Publication Acceptance Date: August 21, 2006
Publication Date: October 1, 2006
Citation: Gabel, M., Pan, Z., Amaratunga, K., Harris, L.J., Thompson, J.H. 2006. Catalytic infrared dehydration of onions. Journal of Food Science. V71(9):E351-E357.
Interpretive Summary: Infrared radiation as an energy efficient heating method was studied for drying onions. The drying rates and qualities of sliced onions were measured and compared under both infrared drying and hot air drying. Infrared drying showed a significant higher drying rate than hot air and is recommended to be used in the early stage of onion drying.

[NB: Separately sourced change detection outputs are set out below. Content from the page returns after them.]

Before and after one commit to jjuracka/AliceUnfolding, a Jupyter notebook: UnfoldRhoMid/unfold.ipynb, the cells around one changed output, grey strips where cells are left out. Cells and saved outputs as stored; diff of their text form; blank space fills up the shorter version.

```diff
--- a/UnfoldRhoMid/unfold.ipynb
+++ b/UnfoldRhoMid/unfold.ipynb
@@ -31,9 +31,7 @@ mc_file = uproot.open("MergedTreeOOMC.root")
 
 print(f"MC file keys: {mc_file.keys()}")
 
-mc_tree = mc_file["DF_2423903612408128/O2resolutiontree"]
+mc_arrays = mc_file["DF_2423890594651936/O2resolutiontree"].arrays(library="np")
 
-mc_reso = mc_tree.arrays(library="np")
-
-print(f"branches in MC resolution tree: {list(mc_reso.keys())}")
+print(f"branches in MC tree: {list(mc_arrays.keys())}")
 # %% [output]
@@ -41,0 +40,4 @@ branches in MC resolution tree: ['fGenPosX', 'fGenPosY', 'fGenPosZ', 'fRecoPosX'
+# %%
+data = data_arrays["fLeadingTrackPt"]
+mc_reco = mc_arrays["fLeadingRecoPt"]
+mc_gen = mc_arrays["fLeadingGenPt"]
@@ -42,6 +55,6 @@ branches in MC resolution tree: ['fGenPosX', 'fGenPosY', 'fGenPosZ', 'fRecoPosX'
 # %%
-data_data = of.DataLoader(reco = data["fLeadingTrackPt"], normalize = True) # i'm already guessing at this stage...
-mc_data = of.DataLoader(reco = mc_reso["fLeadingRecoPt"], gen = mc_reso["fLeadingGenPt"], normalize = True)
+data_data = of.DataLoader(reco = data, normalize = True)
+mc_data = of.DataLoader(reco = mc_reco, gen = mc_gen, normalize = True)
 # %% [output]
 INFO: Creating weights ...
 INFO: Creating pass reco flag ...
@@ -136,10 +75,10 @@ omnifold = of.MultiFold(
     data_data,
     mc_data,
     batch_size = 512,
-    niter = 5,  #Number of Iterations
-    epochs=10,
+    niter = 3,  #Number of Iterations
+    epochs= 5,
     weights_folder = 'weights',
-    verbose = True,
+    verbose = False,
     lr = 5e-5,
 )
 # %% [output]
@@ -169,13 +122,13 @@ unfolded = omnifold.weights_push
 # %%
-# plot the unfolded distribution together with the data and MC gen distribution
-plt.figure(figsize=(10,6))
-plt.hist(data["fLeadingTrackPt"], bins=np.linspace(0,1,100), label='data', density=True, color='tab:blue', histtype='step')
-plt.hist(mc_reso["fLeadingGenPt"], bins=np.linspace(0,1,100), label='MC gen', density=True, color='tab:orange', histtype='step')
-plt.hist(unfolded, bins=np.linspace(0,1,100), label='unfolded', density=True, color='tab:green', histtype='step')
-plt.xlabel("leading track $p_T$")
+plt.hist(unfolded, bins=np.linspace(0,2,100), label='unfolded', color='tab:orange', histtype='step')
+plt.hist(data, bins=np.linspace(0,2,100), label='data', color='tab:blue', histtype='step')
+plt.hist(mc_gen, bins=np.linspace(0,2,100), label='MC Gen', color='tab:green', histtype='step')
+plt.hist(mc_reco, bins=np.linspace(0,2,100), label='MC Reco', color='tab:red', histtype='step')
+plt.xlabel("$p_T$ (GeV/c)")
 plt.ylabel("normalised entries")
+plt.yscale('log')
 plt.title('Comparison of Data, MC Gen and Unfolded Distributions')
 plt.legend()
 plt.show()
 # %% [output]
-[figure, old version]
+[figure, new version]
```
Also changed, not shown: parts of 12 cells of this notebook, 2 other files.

Dehydrated onions are commonly dried with convection heating which is inefficient and costly. This study compared the drying and quality characteristics of onion dried with catalytic infrared (CIR) heating and forced air convection (FAC) heating. Sliced high solids onions were dehydrated under nine conditions: CIR heating with and without air recirculation, and FAC, each operated at 60, 70 and 80°C. In general, CIR both with and without air recirculation had higher maximum drying rates, shorter drying times and greater drying constants than FAC. Dried onion quality, measured as pungency degradation, was similar for both the drying methods at 60°C and 70°C. The color analysis showed better product color (whiter and less yellow) at lower temperatures for CIR and higher temperatures for FAC. The browning could have been caused by the higher heat intensities of the CIR heating and longer process times of FAC drying. Aerobic plate counts and coliform counts were not significantly different for either product from the CIR or FAC drying. However, samples dried by the CIR had significantly lower yeast and mold counts than those dried by the FAC. It is recommended that CIR be used in the early stages of onion drying.